Soy isn’t necessarily much better. The bulk of soy is grown for uses other than milk, such as animal feed, and the crop requires vast expanses of land. Soybean crops have contributed to deforestation and the loss of valuable ecosystems, having a devastating effect on species in vulnerable areas such as the Amazon. So although the average European consumes an estimated 61kg of soy each year, most of that is indirectly via animal proteins rather than from tofu or soy milk.

The downside of store-bought, plant-based milks is they are highly processed, some are sweetened and nutritional benefits vary. Almond is lower in protein than dairy; soy has much less calcium (you can buy calcium-fortified soy milk but it isn’t quite as well absorbed); rice milk has more calcium but is lower in protein and higher in carbohydrate.

The environmental impact of dairy farming in this country is quite properly under scrutiny, but cows’ milk products do provide good-value nourishment – a useful package of protein, vitamins A, B12 and riboflavin, and important minerals such as calcium, iodine, phosphorus and zinc. Adults should aim for two servings daily; children and older adults should try for three.

Eat up

So you’ve reduced your animal proteins, switched to sustainable seafood and started eating locally and seasonally. But if you’re throwing out food rather than consuming it, you’re wasting the resources that went into its production and sending it to a landfill where it will release methane as it decomposes without oxygen.

A third of food produced for human consumption is lost or wasted, according to the UN. That accounts for 4.4 gigatonnes of greenhouse gas emissions – so if food waste were a country, it would be the third-largest producer of carbon emissions behind China and the US.

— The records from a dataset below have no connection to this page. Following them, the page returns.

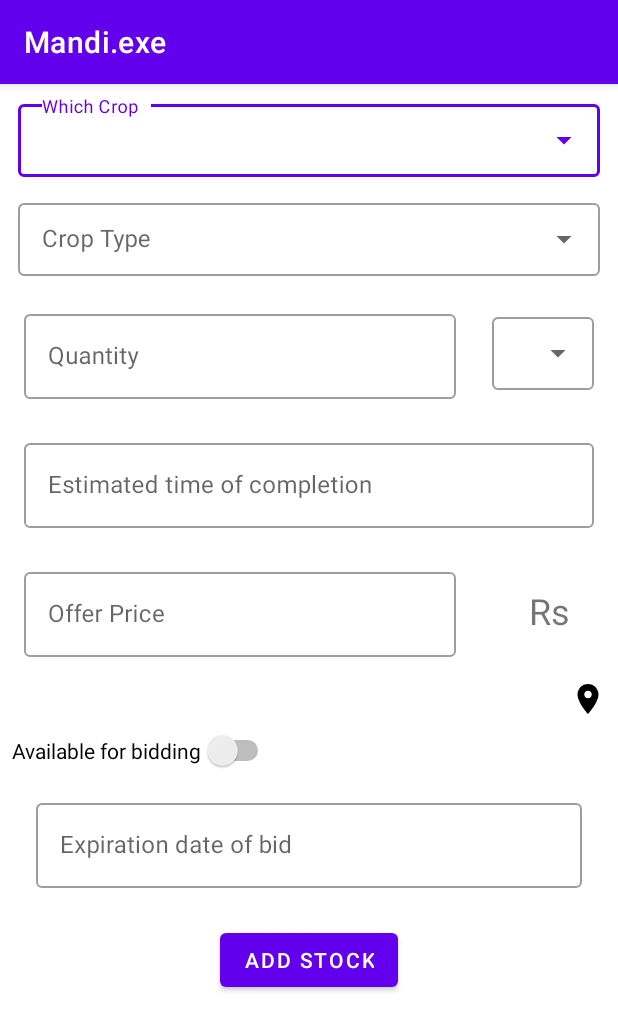
After one commit to Kavya-24/E-Mandi, an Android app: the fragment AddStock shown on its own in the app's theme, on a phone screen of 412 x 824 dp. The commit adds this screen. Shown: the top 1031 px of the screen. Run offline under Robolectric (Android 15) with nearby library versions, the phone set to English and light mode, and no system bars.

Commit message:
1. Change version 2. Add stocks UI

```diff
--- /dev/null
+++ b/app/src/main/java/com/example/mandiexe/ui/home/AddStock.kt
@@ -0,0 +1,124 @@
+package com.example.mandiexe.ui.home
+
+import android.app.DatePickerDialog
+import android.app.DatePickerDialog.OnDateSetListener
+import android.os.Bundle
+import android.view.LayoutInflater
+import android.view.View
+import android.view.ViewGroup
+import android.widget.EditText
+import androidx.fragment.app.Fragment
+import androidx.lifecycle.ViewModelProviders
+import com.example.mandiexe.R
+import com.example.mandiexe.viewmodels.AddStockViewModel
+import java.text.SimpleDateFormat
+import java.util.*
+
+
+class AddStock : Fragment() {
+
+
+    //Primary constructor
+    companion object {
+        fun newInstance() = AddStock()
+    }
+
+    private lateinit var viewModel: AddStockViewModel
+    private lateinit var root: View
+    private val myCalendar = Calendar.getInstance()
+
+    //UI variables
+    private lateinit var etEst: EditText
+    private lateinit var etExp: EditText
+
+    override fun onCreateView(
+        inflater: LayoutInflater, container: ViewGroup?,
+        savedInstanceState: Bundle?
+    ): View? {
+        root = inflater.inflate(R.layout.add_stock_fragment, container, false)
+
+        //UI Init
+        etEst = root.findViewById(R.id.etEstDate)
+        etExp = root.findViewById(R.id.etExpDate)
+
+
+        //Date Instance
+        val dateEst =
+            OnDateSetListener { view, year, monthOfYear, dayOfMonth ->
+
+                val now = myCalendar.timeInMillis
+                view.minDate = now
+
+                myCalendar.set(Calendar.YEAR, year)
+                myCalendar.set(Calendar.MONTH, monthOfYear)
+                myCalendar.set(Calendar.DAY_OF_MONTH, dayOfMonth)
+                updateLabelOfDate()
+            }
+
+        val dateExp =
+            OnDateSetListener { view, year, monthOfYear, dayOfMonth ->
+
+
+                val now = myCalendar.timeInMillis
+                view.minDate = now
+                myCalendar.set(Calendar.YEAR, year)
+                myCalendar.set(Calendar.MONTH, monthOfYear)
+                myCalendar.set(Calendar.DAY_OF_MONTH, dayOfMonth)
+                updateLabelOfExpiry()
+            }
+
+
+        //##Requires N
+        etEst.setOnClickListener {
+            context?.let { it1 ->
+                DatePickerDialog(
+                    it1, dateEst, myCalendar[Calendar.YEAR],
+                    myCalendar[Calendar.MONTH],
+                    myCalendar[Calendar.DAY_OF_MONTH]
+                ).show()
+            }
+        }
+
+        //##Requires N
+        etExp.setOnClickListener {
+            context?.let { it1 ->
+                DatePickerDialog(
+                    it1, dateExp, myCalendar[Calendar.YEAR],
+                    myCalendar[Calendar.MONTH],
+                    myCalendar[Calendar.DAY_OF_MONTH]
+                ).show()
+            }
+        }
+
+
+
+
+
+
+        return root
+
+    }
+
+
+    private fun updateLabelOfDate() {
+
+        val myFormat = "dd/MM/yyyy" //In which you need put here
+        val sdf = SimpleDateFormat(myFormat, Locale.US)
+        etEst.setText(sdf.format(myCalendar.time))
+
+    }
+
+    private fun updateLabelOfExpiry() {
+
+        val myFormat = "dd/MM/yyyy" //In which you need put here
+        val sdf = SimpleDateFormat(myFormat, Locale.US)
+        etExp.setText(sdf.format(myCalendar.time))
+
+    }
+
+    override fun onActivityCreated(savedInstanceState: Bundle?) {
+        super.onActivityCreated(savedInstanceState)
+        viewModel = ViewModelProviders.of(this).get(AddStockViewModel::class.java)
+    }
+
+}
--- a/app/src/main/java/com/example/mandiexe/ui/home/StockFragment.kt
+++ b/app/src/main/java/com/example/mandiexe/ui/home/RequirementFragment.kt
@@ -9,10 +9,10 @@ import androidx.lifecycle.ViewModelProviders
 import com.example.mandiexe.R
 import com.example.mandiexe.viewmodels.StockViewModel
 
-class StockFragment : Fragment() {
+class RequirementFragment : Fragment() {
 
     companion object {
-        fun newInstance() = StockFragment()
+        fun newInstance() = RequirementFragment()
     }
 
     private lateinit var viewModel: StockViewModel
@@ -21,7 +21,7 @@ class StockFragment : Fragment() {
         inflater: LayoutInflater, container: ViewGroup?,
         savedInstanceState: Bundle?
     ): View? {
-        return inflater.inflate(R.layout.stock_fragment, container, false)
+        return inflater.inflate(R.layout.requirement_fragment, container, false)
     }
 
     override fun onActivityCreated(savedInstanceState: Bundle?) {
--- /dev/null
+++ b/app/src/main/java/com/example/mandiexe/viewmodels/AddStockViewModel.kt
@@ -0,0 +1,7 @@
+package com.example.mandiexe.viewmodels
+
+import androidx.lifecycle.ViewModel
+
+class AddStockViewModel : ViewModel() {
+    // TODO: Implement the ViewModel
+}
--- /dev/null
+++ b/app/src/main/res/layout/add_stock_fragment.xml
@@ -0,0 +1,214 @@
+<?xml version="1.0" encoding="utf-8"?>
+<ScrollView xmlns:android="http://schemas.android.com/apk/res/android"
+    xmlns:app="http://schemas.android.com/apk/res-auto"
+    xmlns:tools="http://schemas.android.com/tools"
+    android:layout_width="match_parent"
+    android:layout_height="match_parent">
+
+    <androidx.constraintlayout.widget.ConstraintLayout
+        android:layout_width="match_parent"
+        android:layout_height="wrap_content"
+        tools:context=".ui.home.AddStock">
+
+        <com.google.android.material.textfield.TextInputLayout
+
+            android:id="@+id/tilWhichCrop"
+            style="@style/Widget.MaterialComponents.TextInputLayout.OutlinedBox.Dense.ExposedDropdownMenu"
+            android:layout_width="match_parent"
+            android:layout_height="wrap_content"
+            android:layout_margin="@dimen/space"
+            android:hint="@string/which_crop"
+            android:orientation="horizontal"
+            app:layout_constraintStart_toStartOf="parent"
+            app:layout_constraintTop_toTopOf="parent">
+
+
+            <AutoCompleteTextView
+                android:id="@+id/actv_which_crop"
+                android:layout_width="match_parent"
+                android:layout_height="wrap_content"
+                android:layout_margin="@dimen/space_half"
+                android:inputType="none" />
+
+        </com.google.android.material.textfield.TextInputLayout>
+
+        <com.google.android.material.textfield.TextInputLayout
+
+            android:id="@+id/tilCropType"
+            style="@style/Widget.MaterialComponents.TextInputLayout.OutlinedBox.Dense.ExposedDropdownMenu"
+            android:layout_width="match_parent"
+            android:layout_height="wrap_content"
+            android:layout_margin="@dimen/space"
+            android:hint="@string/crop_type"
+            android:orientation="horizontal"
+            app:layout_constraintStart_toStartOf="parent"
+            app:layout_constraintTop_toBottomOf="@id/tilWhichCrop">
+
+
+            <AutoCompleteTextView
+                android:id="@+id/actv_crop_type"
+                android:layout_width="match_parent"
+                android:layout_height="wrap_content"
+                android:layout_margin="@dimen/space_half"
+                android:inputType="none" />
+
+        </com.google.android.material.textfield.TextInputLayout>
+
+        <com.google.android.material.textfield.TextInputLayout
+
+            android:id="@+id/tilQuantity"
+            style="@style/OutlinedTextBox"
+            android:layout_width="0dp"
+            android:layout_height="wrap_content"
+            android:layout_margin="@dimen/space"
+            android:hint="@string/quantity"
+            android:orientation="horizontal"
+            app:layout_constraintEnd_toStartOf="@id/tilQUnit"
+            app:layout_constraintStart_toStartOf="parent"
+            app:layout_constraintTop_toBottomOf="@id/tilCropType">
+
+
+            <EditText
+                android:id="@+id/actv_quantity"
+                android:layout_width="match_parent"
+                android:layout_height="wrap_content"
+                android:inputType="numberDecimal" />
+
+        </com.google.android.material.textfield.TextInputLayout>
+
+        <com.google.android.material.textfield.TextInputLayout
+
+            android:id="@+id/tilQUnit"
+            style="@style/Widget.MaterialComponents.TextInputLayout.OutlinedBox.Dense.ExposedDropdownMenu"
+            android:layout_width="wrap_content"
+            android:layout_height="wrap_content"
+            android:layout_margin="@dimen/space"
+            android:hint="@string/crop_type"
+            android:orientation="horizontal"
+            android:padding="@dimen/space_half"
+            app:layout_constraintBottom_toTopOf="@id/tilEstDate"
+            app:layout_constraintEnd_toEndOf="parent"
+            app:layout_constraintTop_toBottomOf="@id/tilCropType">
+
+
+            <AutoCompleteTextView
+                android:id="@+id/actv_quantity_unit"
+                android:layout_width="match_parent"
+                android:layout_height="wrap_content"
+                android:layout_margin="@dimen/space_half"
+                android:inputType="none" />
+
+        </com.google.android.material.textfield.TextInputLayout>
+
+        <com.google.android.material.textfield.TextInputLayout
+            android:id="@+id/tilEstDate"
+            style="@style/OutlinedTextBox"
+            android:layout_width="match_parent"
+            android:layout_height="wrap_content"
+            app:layout_constraintStart_toStartOf="parent"
+            app:layout_constraintTop_toBottomOf="@id/tilQuantity">
+
+            <EditText
+                android:id="@+id/etEstDate"
+                android:layout_width="match_parent"
+                android:layout_height="wrap_content"
+                android:focusable="false"
+                android:hint="@string/estimated_time_of_completion" />
+        </com.google.android.material.textfield.TextInputLayout>
+
+        <com.google.android.material.textfield.TextInputLayout
+
+            android:id="@+id/tilOfferPrice"
+            style="@style/OutlinedTextBox"
+            android:layout_width="0dp"
+            android:layout_height="wrap_content"
+            android:layout_margin="@dimen/space"
+            android:hint="@string/offer_price"
+            android:orientation="horizontal"
+            app:layout_constraintEnd_toStartOf="@id/tilQUnit"
+            app:layout_constraintStart_toStartOf="parent"
+            app:layout_constraintTop_toBottomOf="@id/tilEstDate">
+
+
+            <EditText
+                android:id="@+id/actv_price"
+                android:layout_width="match_parent"
+                android:layout_height="wrap_content"
+                android:inputType="numberDecimal" />
+
+        </com.google.android.material.textfield.TextInputLayout>
+
+        <TextView
+            android:id="@+id/tv_rs"
+            android:layout_width="wrap_content"
+            android:layout_height="wrap_content"
+            android:layout_margin="@dimen/space"
+            android:text="@string/rs"
+            android:textSize="24sp"
+            app:layout_constraintBottom_toTopOf="@id/tv_address"
+            app:layout_constraintEnd_toEndOf="parent"
+            app:layout_constraintStart_toStartOf="@id/tilQUnit"
+            app:layout_constraintTop_toBottomOf="@id/tilEstDate" />
+
+        <TextView
+            android:id="@+id/tv_address"
+            android:layout_width="0dp"
+            android:layout_height="wrap_content"
+            android:layout_margin="@dimen/space"
+            android:maxLines="4"
+            android:textSize="18sp"
+            app:layout_constraintEnd_toStartOf="@id/tilQUnit"
+            app:layout_constraintStart_toStartOf="parent"
+            app:layout_constraintTop_toBottomOf="@id/tilOfferPrice"
+            tools:text="@tools:sample/lorem" />
+
+        <ImageView
+            android:id="@+id/iv_location"
+            android:layout_width="wrap_content"
+            android:layout_height="wrap_content"
+            android:layout_margin="@dimen/space"
+            android:src="@drawable/ic_location_on_black_24dp"
+            app:layout_constraintEnd_toEndOf="parent"
+            app:layout_constraintTop_toBottomOf="@id/tilOfferPrice" />
+
+
+        <Switch
+            android:id="@+id/switch_for_bid"
+            android:layout_width="wrap_content"
+            android:layout_height="wrap_content"
+            android:layout_margin="@dimen/space"
+            android:enabled="true"
+            android:text="@string/available_for_bidding"
+            app:layout_constraintStart_toStartOf="parent"
+            app:layout_constraintTop_toBottomOf="@id/tv_address" />
+
+        <com.google.android.material.textfield.TextInputLayout
+            android:id="@+id/tilExpDate"
+            style="@style/OutlinedTextBox"
+            android:layout_width="match_parent"
+            android:layout_height="wrap_content"
+            app:layout_constraintStart_toStartOf="parent"
+            app:layout_constraintTop_toBottomOf="@id/switch_for_bid">
+
+            <EditText
+                android:id="@+id/etExpDate"
+                android:layout_width="match_parent"
+                android:layout_height="wrap_content"
+                android:layout_margin="@dimen/space"
+                android:focusable="false"
+                android:hint="@string/expDate" />
+        </com.google.android.material.textfield.TextInputLayout>
+
+        <com.google.android.material.button.MaterialButton
+            android:layout_width="wrap_content"
+            android:layout_height="wrap_content"
+            android:layout_margin="@dimen/space"
+            android:text="@string/add_stock"
+            app:layout_constraintEnd_toEndOf="parent"
+            app:layout_constraintStart_toStartOf="parent"
+            app:layout_constraintTop_toBottomOf="@id/tilExpDate" />
+
+    </androidx.constraintlayout.widget.ConstraintLayout>
+
+
+</ScrollView>
--- a/app/src/main/res/layout/nav_header_main.xml
+++ b/app/src/main/res/layout/nav_header_main.xml
@@ -14,10 +14,9 @@
 
     <ImageView
         android:id="@+id/imageView"
-        android:layout_width="wrap_content"
-        android:layout_height="wrap_content"
         android:contentDescription="@string/nav_header_desc"
         android:paddingTop="@dimen/nav_header_vertical_spacing"
+        style="@style/styleProgressBar"
         app:srcCompat="@mipmap/ic_launcher_round" />
 
     <TextView
@@ -29,8 +28,7 @@
 
     <TextView
         android:id="@+id/textView"
-        android:layout_width="wrap_content"
-        android:layout_height="wrap_content"
+        style="@style/styleProgressBar"
         android:text="@string/nav_header_subtitle" />
 
 </LinearLayout>
--- a/app/src/main/res/values/dimens.xml
+++ b/app/src/main/res/values/dimens.xml
@@ -9,4 +9,6 @@
     <dimen name="space_5x">40</dimen>
     <dimen name="space_3x">24dp</dimen>
     <dimen name="space_half">4dp</dimen>
+    <dimen name="space_8x">64dp</dimen>
+    <dimen name="space_2x">16dp</dimen>
 </resources>
--- a/app/src/main/res/values/strings.xml
+++ b/app/src/main/res/values/strings.xml
@@ -23,4 +23,17 @@
     <string name="contact">Contact</string>
     <string name="crop_value">crop_value</string>
     <string name="location_value">Location</string>
+    <string name="which_crop">Which Crop</string>
+
+
+    <string name="str_my_crops">My crops</string>
+    <string name="str_my_req">Requirements</string>
+    <string name="crop_type">Crop Type</string>
+    <string name="expiration_date">Expiration date</string>
+    <string name="estimated_time_of_completion">Estimated time of completion</string>
+    <string name="offer_price">Offer Price</string>
+    <string name="rs">Rs</string>
+    <string name="available_for_bidding">Available for bidding</string>
+    <string name="expDate">Expiration date of bid</string>
+    <string name="add_stock">Add stock</string>
 </resources>
--- a/app/src/main/res/values/styles.xml
+++ b/app/src/main/res/values/styles.xml
@@ -23,4 +23,24 @@
         <item name="android:layout_weight">1</item>
     </style>
 
+    <style name="styleProgressBar">
+        <item name="android:layout_width">wrap_content</item>
+        <item name="android:layout_height">wrap_content</item>
+    </style>
+
+    <style name="styleRv">
+        <item name="android:layout_width">0dp</item>
+        <item name="android:layout_height">0dp</item>
+        <item name="android:layout_margin">@dimen/space</item>
+        <item name="android:scrollbars">vertical</item>
+    </style>
+
+    <style name="OutlinedTextBox" parent="Widget.MaterialComponents.TextInputLayout.OutlinedBox">
+        <item name="android:layout_width">match_parent</item>
+        <item name="android:layout_height">wrap_content</item>
+        <item name="android:layout_margin">@dimen/space</item>
+        <item name="android:padding">@dimen/space</item>
+    </style>
+
+
 </resources>
```
Also changed, not shown: app/build.gradle (+7 -7 lines), app/src/main/java/com/example/mandiexe/adapter/PagerAdapter.kt (+12 -7 lines), app/src/main/java/com/example/mandiexe/ui/home/HomeFragment.kt (+6 -1 lines), app/src/main/java/com/example/mandiexe/ui/home/MyCropBidsFragment.kt (renamed from app/src/main/java/com/example/mandiexe/ui/home/PriceFragment.kt, +14 -4 lines), app/src/main/res/drawable/ic_date_range_black_24dp.xml (added, +9 -0 lines), app/src/main/res/layout/item_stock.xml (+1 -16 lines), app/src/main/res/layout/my_crop_bids_fragment.xml (renamed from app/src/main/res/layout/price_fragment.xml, +36 -42 lines), app/src/main/res/layout/requirement_fragment.xml (renamed from app/src/main/res/layout/stock_fragment.xml, +4 -9 lines), app/src/main/res/navigation/mobile_navigation.xml (+10 -1 lines).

In New Zealand, we throw away 122,547 tonnes of food a year. The most wasted item is bread, but we’re also chucking away leftovers, potatoes, apples, poultry, bananas and lettuce. And larger households, such as families and big flats, tend to waste most food.

The website lovefoodhatewaste.co.nz is filled with tips for storing food (keep your onions away from your potatoes or they’ll cause each other to sprout) and for using leftovers and recipes that incorporate stuff we tend to bin – even a banana-peel dhal for the more adventurous palate.

Since the Love Food Hate Waste campaign began in 2015, there’s been a decrease in waste and a reported increase in community fridges and food banks, where businesses and the public can donate edible food that would otherwise go to waste, helping feed the hungry in the process.

This article was first published in the October 21, 2017 issue of the New Zealand Listener.